"""

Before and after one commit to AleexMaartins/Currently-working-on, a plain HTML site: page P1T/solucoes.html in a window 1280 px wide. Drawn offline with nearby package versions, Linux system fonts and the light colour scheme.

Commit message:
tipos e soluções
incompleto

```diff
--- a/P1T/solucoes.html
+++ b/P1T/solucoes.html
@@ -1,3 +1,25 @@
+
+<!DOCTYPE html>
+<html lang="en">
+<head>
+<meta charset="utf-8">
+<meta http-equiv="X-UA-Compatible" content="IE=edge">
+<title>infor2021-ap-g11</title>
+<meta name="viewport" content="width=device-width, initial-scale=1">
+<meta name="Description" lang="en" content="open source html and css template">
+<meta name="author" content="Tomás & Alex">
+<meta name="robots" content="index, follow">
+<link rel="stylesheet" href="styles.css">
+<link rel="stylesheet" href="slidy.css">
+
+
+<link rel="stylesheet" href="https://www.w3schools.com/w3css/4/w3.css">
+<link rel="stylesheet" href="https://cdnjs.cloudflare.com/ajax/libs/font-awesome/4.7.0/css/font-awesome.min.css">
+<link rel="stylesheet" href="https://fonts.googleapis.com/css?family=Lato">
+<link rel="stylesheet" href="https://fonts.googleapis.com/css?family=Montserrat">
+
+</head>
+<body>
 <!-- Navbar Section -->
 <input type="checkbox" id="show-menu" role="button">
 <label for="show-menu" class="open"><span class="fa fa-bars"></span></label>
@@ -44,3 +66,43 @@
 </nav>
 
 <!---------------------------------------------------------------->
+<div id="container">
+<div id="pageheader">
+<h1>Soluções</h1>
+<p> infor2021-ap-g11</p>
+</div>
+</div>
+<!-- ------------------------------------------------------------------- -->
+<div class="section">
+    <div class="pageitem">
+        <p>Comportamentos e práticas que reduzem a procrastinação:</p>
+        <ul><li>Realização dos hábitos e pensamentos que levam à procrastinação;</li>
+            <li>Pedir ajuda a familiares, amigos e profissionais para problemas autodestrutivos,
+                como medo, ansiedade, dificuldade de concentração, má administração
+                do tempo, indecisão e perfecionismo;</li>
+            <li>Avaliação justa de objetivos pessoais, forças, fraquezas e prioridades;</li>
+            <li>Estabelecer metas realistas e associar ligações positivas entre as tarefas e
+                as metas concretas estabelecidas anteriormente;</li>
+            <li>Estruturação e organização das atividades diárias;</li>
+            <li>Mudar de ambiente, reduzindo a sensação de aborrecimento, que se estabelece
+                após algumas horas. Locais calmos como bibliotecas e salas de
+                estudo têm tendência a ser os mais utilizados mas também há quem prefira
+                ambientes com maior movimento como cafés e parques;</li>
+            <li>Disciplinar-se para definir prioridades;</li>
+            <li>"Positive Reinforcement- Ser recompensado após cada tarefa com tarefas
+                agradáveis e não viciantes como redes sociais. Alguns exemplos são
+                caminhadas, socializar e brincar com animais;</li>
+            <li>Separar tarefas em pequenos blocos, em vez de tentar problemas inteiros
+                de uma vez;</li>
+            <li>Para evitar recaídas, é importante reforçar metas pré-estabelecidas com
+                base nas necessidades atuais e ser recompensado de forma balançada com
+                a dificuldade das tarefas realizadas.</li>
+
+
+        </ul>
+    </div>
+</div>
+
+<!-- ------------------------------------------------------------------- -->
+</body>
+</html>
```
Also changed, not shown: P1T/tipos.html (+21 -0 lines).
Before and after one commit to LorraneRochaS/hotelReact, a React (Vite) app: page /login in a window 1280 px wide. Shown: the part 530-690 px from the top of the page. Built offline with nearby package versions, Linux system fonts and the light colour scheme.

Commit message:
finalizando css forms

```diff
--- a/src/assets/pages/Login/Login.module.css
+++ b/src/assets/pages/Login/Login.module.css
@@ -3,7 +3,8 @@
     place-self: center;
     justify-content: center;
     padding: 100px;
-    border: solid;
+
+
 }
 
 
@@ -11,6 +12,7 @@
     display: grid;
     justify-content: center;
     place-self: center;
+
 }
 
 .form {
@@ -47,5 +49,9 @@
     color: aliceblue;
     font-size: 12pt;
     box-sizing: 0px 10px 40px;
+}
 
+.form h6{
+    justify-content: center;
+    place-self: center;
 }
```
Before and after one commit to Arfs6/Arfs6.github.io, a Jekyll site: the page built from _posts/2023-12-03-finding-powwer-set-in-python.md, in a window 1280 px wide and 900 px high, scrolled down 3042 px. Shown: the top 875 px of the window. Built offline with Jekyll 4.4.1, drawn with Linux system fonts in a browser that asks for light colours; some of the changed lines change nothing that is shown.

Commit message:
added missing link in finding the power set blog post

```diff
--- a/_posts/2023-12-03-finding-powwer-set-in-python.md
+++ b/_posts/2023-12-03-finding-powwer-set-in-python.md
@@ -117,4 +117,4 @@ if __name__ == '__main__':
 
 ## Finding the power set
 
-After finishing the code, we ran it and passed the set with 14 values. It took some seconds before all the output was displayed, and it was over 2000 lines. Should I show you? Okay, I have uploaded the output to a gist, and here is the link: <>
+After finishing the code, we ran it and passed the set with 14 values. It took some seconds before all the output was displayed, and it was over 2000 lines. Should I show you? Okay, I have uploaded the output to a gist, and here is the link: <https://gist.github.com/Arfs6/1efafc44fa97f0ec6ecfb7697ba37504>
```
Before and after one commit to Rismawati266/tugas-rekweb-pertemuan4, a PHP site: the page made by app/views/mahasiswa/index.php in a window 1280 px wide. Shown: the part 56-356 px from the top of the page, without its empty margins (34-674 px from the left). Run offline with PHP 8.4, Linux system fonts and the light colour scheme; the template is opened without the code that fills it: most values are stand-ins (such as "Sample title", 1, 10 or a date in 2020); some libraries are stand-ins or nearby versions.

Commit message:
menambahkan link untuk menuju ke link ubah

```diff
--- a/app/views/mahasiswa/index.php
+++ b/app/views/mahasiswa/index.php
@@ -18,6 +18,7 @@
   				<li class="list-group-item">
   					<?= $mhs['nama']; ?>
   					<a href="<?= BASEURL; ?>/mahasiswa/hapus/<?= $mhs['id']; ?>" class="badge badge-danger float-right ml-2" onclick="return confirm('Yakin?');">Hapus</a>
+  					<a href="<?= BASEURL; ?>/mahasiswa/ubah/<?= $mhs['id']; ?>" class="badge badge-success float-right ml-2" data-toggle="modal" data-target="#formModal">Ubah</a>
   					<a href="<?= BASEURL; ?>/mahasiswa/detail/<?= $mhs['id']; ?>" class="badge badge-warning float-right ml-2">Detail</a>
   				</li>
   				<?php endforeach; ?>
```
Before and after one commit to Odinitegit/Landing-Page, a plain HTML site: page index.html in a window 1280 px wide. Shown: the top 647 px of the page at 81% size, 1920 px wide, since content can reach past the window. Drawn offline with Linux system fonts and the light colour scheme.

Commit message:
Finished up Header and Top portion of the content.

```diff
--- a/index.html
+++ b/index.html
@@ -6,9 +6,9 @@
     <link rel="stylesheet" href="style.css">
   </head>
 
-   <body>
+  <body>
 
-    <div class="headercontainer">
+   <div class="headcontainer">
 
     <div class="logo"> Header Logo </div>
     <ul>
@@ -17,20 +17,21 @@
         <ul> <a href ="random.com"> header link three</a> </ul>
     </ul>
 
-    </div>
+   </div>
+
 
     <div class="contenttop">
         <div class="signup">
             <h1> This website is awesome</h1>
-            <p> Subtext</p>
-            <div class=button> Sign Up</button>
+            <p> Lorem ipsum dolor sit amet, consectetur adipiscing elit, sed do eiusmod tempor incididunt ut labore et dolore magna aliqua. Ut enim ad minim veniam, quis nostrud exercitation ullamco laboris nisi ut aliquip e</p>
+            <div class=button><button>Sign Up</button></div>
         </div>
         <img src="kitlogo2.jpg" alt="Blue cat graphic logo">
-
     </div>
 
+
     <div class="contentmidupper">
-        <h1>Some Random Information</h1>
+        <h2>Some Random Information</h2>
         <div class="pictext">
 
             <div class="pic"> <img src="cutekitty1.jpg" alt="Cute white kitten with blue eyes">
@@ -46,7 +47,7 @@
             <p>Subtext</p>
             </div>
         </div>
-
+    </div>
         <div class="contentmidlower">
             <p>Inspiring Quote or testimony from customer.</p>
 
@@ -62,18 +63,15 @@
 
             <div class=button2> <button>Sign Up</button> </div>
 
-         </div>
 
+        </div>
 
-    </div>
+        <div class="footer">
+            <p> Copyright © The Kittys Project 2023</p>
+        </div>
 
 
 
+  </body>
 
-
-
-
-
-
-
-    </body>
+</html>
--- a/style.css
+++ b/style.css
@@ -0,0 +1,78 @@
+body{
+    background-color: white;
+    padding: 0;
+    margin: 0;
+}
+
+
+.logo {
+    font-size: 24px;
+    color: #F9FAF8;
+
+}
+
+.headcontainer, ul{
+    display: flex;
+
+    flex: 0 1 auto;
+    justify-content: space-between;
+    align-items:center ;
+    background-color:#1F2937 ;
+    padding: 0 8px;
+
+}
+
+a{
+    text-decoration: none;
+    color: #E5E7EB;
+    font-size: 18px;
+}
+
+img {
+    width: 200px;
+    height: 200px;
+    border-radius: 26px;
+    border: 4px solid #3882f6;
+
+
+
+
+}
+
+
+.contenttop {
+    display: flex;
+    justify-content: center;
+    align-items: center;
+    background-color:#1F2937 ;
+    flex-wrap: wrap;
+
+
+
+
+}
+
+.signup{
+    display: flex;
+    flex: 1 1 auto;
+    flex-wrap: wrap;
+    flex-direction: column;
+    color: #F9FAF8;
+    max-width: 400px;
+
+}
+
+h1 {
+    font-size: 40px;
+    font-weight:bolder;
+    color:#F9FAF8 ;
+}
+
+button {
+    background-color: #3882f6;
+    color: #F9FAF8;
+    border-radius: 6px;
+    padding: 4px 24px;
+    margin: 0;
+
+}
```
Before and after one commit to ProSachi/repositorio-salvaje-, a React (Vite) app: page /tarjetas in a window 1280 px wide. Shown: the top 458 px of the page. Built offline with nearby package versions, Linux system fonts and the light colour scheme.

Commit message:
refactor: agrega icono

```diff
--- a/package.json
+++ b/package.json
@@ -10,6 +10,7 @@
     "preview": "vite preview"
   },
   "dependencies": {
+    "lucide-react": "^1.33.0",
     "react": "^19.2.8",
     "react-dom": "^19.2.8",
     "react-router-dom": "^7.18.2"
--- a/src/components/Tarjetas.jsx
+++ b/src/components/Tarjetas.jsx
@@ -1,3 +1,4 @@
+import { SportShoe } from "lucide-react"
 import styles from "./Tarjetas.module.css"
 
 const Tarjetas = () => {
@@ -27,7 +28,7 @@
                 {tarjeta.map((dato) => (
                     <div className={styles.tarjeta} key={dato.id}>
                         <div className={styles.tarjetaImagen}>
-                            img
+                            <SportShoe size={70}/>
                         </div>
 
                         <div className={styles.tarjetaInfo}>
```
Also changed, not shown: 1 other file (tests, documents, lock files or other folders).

"""

YOUR INSTRUCTIONS:
In the entries above, identify every line with the string "versions".

RESPONSE TO THE EXERCISE:
Before and after one commit to AleexMaartins/Currently-working-on, a plain HTML site: page P1T/solucoes.html in a window 1280 px wide. Drawn offline with nearby package versions, Linux system fonts and the light colour scheme.
Before and after one commit to LorraneRochaS/hotelReact, a React (Vite) app: page /login in a window 1280 px wide. Shown: the part 530-690 px from the top of the page. Built offline with nearby package versions, Linux system fonts and the light colour scheme.
Before and after one commit to Rismawati266/tugas-rekweb-pertemuan4, a PHP site: the page made by app/views/mahasiswa/index.php in a window 1280 px wide. Shown: the part 56-356 px from the top of the page, without its empty margins (34-674 px from the left). Run offline with PHP 8.4, Linux system fonts and the light colour scheme; the template is opened without the code that fills it: most values are stand-ins (such as "Sample title", 1, 10 or a date in 2020); some libraries are stand-ins or nearby versions.
Before and after one commit to ProSachi/repositorio-salvaje-, a React (Vite) app: page /tarjetas in a window 1280 px wide. Shown: the top 458 px of the page. Built offline with nearby package versions, Linux system fonts and the light colour scheme.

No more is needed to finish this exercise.